Task description
Find how many lines of the following entries contain "privileges". Reply with the number alone.

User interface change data
▬▬▬▬▬▬
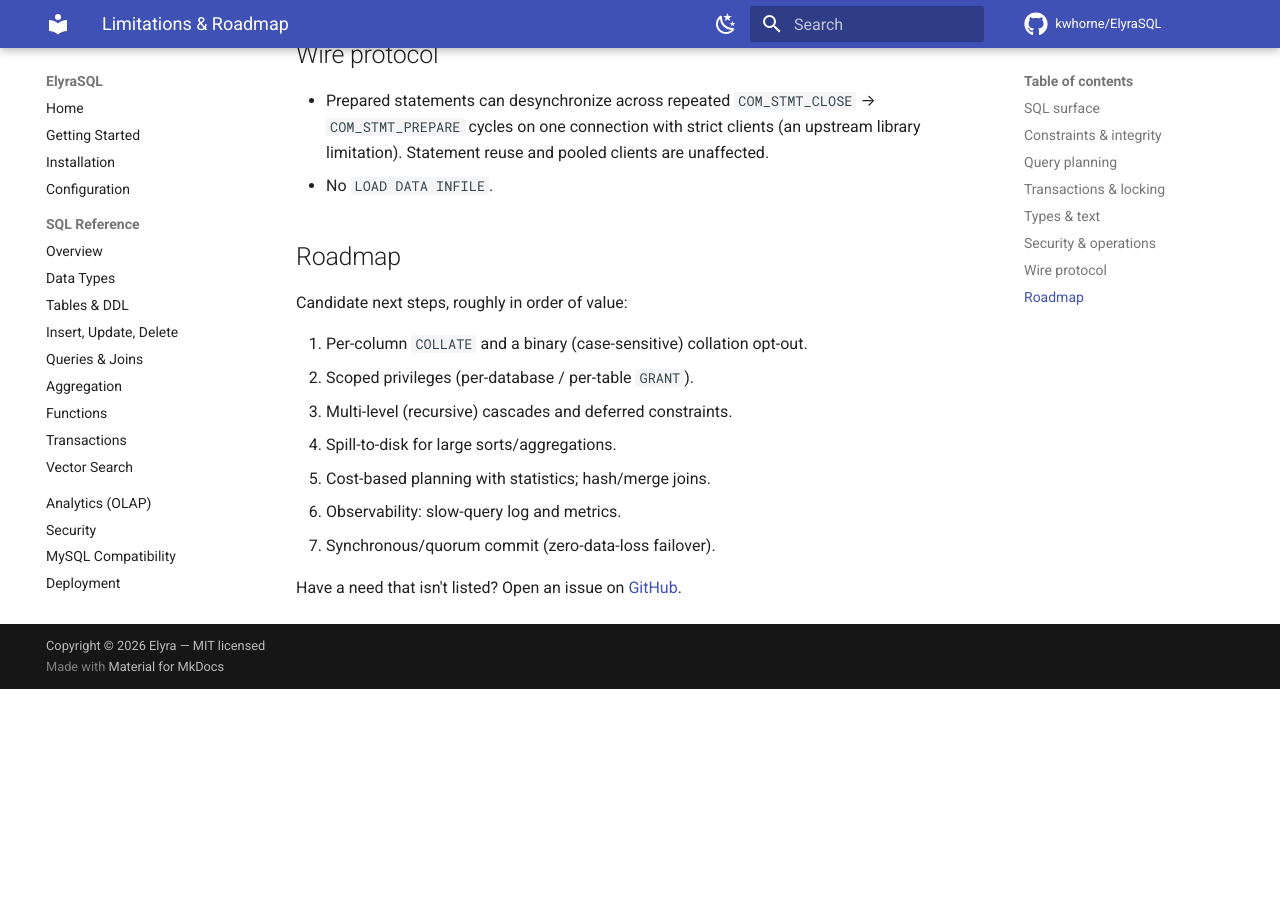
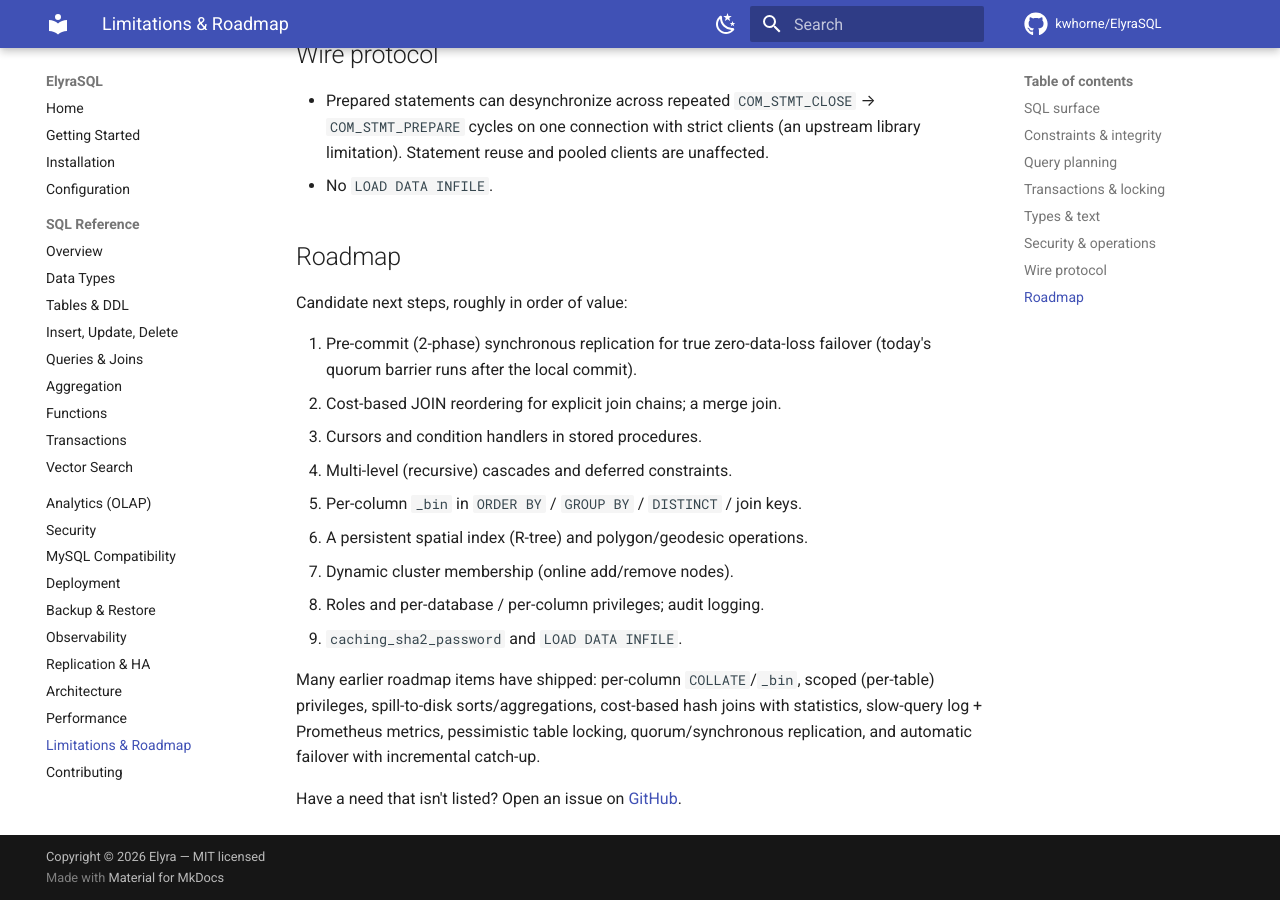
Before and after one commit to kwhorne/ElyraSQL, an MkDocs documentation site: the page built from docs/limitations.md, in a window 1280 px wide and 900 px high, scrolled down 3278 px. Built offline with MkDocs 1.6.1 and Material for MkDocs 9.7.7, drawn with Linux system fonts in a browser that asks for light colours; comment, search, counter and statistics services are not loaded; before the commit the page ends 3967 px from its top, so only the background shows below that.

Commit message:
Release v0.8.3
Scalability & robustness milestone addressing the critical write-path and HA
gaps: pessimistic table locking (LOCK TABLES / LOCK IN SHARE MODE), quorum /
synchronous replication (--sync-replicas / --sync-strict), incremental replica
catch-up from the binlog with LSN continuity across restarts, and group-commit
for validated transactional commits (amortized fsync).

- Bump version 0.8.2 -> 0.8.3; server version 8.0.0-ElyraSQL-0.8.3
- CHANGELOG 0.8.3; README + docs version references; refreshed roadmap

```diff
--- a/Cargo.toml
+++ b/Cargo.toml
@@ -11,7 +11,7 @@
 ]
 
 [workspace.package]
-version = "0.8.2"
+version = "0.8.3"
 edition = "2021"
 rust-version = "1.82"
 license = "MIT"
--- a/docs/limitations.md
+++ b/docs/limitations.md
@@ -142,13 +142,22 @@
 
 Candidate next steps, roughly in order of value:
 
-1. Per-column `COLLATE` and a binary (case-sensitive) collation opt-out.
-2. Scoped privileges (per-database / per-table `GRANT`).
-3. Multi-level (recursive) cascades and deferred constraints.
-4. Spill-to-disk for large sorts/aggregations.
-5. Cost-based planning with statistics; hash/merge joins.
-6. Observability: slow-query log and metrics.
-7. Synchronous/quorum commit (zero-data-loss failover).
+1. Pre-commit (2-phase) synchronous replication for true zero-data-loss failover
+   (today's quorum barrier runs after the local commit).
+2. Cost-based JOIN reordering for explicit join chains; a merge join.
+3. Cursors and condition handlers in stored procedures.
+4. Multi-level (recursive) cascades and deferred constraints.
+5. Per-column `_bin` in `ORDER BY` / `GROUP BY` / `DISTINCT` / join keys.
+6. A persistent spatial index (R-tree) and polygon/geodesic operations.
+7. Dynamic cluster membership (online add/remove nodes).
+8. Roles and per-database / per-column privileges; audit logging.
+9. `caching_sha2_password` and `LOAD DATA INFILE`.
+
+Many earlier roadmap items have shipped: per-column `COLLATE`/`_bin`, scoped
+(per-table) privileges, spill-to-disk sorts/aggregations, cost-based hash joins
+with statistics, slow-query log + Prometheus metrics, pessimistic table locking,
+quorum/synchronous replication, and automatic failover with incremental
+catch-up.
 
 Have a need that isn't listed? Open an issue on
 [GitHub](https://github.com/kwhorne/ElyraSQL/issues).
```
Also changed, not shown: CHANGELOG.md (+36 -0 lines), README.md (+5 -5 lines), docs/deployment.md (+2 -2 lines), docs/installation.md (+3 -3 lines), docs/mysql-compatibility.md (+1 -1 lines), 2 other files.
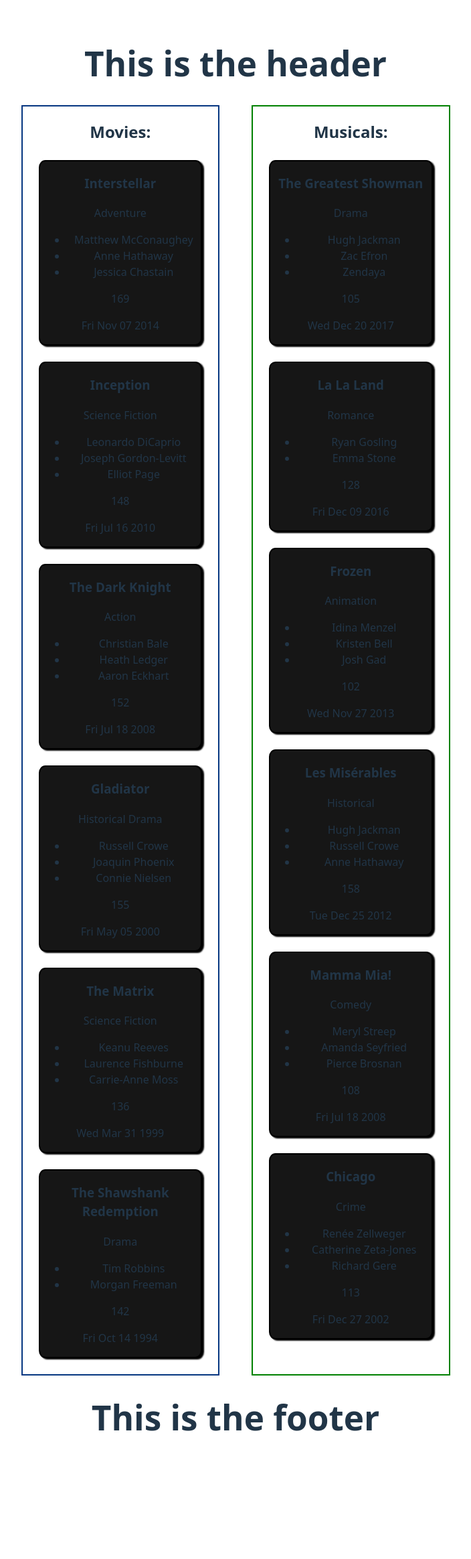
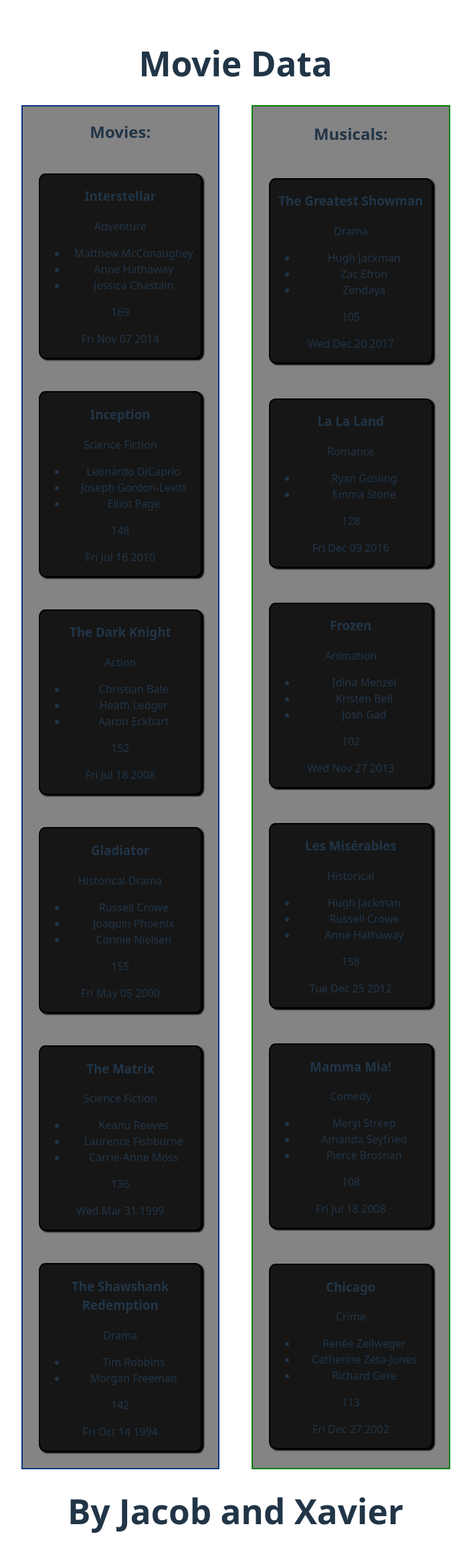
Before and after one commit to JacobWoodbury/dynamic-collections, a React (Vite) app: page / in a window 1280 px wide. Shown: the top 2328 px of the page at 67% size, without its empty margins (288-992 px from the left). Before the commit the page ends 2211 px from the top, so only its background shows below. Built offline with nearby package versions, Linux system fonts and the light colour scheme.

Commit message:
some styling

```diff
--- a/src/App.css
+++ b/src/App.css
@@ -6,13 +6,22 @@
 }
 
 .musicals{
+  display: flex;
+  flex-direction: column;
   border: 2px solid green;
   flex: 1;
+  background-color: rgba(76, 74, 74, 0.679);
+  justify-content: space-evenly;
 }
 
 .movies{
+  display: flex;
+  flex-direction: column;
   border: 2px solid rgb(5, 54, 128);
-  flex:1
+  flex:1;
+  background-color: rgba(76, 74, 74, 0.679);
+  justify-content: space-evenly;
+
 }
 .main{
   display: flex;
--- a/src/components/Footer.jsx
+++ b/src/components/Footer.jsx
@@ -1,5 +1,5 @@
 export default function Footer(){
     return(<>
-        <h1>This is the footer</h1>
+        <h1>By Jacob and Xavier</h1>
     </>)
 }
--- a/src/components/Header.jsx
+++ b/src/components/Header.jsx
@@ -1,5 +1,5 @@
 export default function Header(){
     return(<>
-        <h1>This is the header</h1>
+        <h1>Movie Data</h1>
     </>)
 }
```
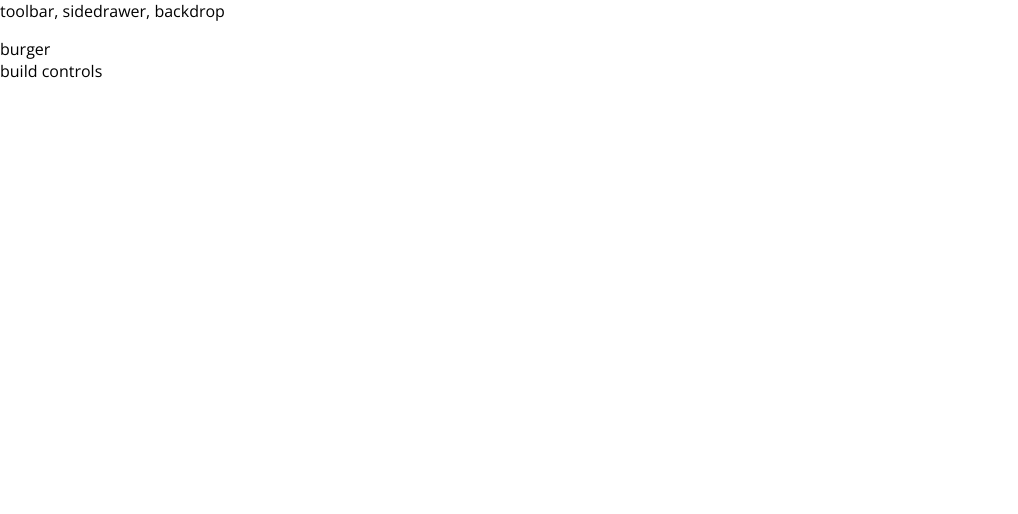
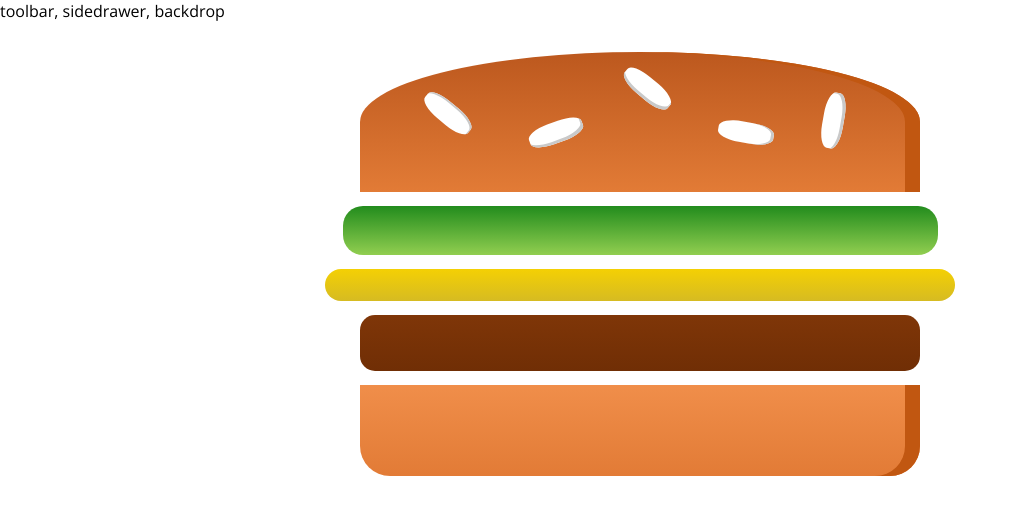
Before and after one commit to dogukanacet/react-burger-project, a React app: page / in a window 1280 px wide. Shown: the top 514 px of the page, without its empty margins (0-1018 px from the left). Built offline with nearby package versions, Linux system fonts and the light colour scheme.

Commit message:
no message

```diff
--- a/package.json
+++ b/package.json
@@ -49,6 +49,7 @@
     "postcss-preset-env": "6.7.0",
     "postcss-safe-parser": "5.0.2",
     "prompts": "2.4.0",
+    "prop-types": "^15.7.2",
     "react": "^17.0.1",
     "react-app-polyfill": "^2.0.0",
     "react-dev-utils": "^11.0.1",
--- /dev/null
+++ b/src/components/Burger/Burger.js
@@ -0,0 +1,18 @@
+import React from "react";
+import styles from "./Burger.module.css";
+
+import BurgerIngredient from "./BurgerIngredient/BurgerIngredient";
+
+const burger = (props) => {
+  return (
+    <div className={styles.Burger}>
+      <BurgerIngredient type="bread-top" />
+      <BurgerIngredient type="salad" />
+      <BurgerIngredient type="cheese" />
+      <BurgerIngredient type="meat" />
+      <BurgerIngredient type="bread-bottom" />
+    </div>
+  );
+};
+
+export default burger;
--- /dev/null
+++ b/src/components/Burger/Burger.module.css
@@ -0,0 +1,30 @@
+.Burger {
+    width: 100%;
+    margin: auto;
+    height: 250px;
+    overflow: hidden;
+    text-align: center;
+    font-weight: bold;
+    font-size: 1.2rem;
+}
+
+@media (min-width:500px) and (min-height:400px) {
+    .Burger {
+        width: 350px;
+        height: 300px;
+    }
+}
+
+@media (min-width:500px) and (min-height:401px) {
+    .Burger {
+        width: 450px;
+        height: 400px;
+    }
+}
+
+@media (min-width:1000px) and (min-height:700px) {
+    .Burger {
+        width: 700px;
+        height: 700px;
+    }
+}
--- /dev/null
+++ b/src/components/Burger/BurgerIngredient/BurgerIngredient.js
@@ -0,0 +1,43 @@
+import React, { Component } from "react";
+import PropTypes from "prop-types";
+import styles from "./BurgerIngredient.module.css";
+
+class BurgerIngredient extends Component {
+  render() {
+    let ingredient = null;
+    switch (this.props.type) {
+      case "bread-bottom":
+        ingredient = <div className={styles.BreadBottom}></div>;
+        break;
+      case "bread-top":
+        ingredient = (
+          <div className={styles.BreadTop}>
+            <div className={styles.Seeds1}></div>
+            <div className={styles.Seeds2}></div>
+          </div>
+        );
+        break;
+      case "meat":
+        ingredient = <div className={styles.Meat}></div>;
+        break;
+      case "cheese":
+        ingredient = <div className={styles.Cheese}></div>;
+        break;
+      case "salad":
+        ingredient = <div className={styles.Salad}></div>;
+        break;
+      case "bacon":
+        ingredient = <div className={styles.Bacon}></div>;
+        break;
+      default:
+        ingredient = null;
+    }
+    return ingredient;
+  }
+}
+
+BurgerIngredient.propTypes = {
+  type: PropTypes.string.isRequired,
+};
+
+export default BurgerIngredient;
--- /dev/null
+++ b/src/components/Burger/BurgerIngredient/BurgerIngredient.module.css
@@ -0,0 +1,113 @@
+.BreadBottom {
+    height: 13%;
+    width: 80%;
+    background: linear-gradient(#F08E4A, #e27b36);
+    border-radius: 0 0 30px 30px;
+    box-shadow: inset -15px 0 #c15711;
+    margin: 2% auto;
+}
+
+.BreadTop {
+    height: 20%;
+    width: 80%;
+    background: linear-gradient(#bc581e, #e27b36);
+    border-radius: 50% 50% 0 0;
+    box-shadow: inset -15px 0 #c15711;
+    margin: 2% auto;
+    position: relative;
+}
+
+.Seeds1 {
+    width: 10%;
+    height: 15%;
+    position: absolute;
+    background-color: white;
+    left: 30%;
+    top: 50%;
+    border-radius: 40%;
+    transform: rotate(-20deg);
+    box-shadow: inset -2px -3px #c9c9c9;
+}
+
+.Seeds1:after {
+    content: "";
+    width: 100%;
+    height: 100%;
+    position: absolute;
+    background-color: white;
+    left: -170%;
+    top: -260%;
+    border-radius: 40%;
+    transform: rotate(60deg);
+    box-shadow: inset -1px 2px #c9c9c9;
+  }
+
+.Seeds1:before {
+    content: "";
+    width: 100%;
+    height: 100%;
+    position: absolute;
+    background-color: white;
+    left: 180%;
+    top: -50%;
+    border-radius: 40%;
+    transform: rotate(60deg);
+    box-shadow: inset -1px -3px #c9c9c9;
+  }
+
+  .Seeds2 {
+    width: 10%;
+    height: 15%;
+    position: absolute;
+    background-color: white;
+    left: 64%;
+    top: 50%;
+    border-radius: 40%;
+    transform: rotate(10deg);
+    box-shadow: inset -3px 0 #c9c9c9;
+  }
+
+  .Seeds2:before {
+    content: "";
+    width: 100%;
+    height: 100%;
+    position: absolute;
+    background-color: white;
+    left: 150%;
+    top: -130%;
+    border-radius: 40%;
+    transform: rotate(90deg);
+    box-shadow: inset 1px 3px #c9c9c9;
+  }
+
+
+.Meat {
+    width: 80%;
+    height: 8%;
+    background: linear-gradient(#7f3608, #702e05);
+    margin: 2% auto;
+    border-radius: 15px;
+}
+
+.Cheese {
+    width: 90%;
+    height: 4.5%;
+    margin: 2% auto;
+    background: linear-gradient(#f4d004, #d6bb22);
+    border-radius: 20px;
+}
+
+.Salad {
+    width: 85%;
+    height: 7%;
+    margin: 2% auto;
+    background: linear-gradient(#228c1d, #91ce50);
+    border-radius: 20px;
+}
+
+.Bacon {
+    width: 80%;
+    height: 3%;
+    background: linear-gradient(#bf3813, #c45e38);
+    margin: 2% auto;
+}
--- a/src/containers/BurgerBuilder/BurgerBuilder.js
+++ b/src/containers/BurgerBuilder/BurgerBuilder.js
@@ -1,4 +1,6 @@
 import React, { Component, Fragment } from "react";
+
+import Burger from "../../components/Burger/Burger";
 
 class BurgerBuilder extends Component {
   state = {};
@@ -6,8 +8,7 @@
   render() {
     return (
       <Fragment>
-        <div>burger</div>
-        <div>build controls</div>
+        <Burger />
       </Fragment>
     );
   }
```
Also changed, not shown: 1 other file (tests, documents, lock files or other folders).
▬▬▬▬▬▬
Reply
3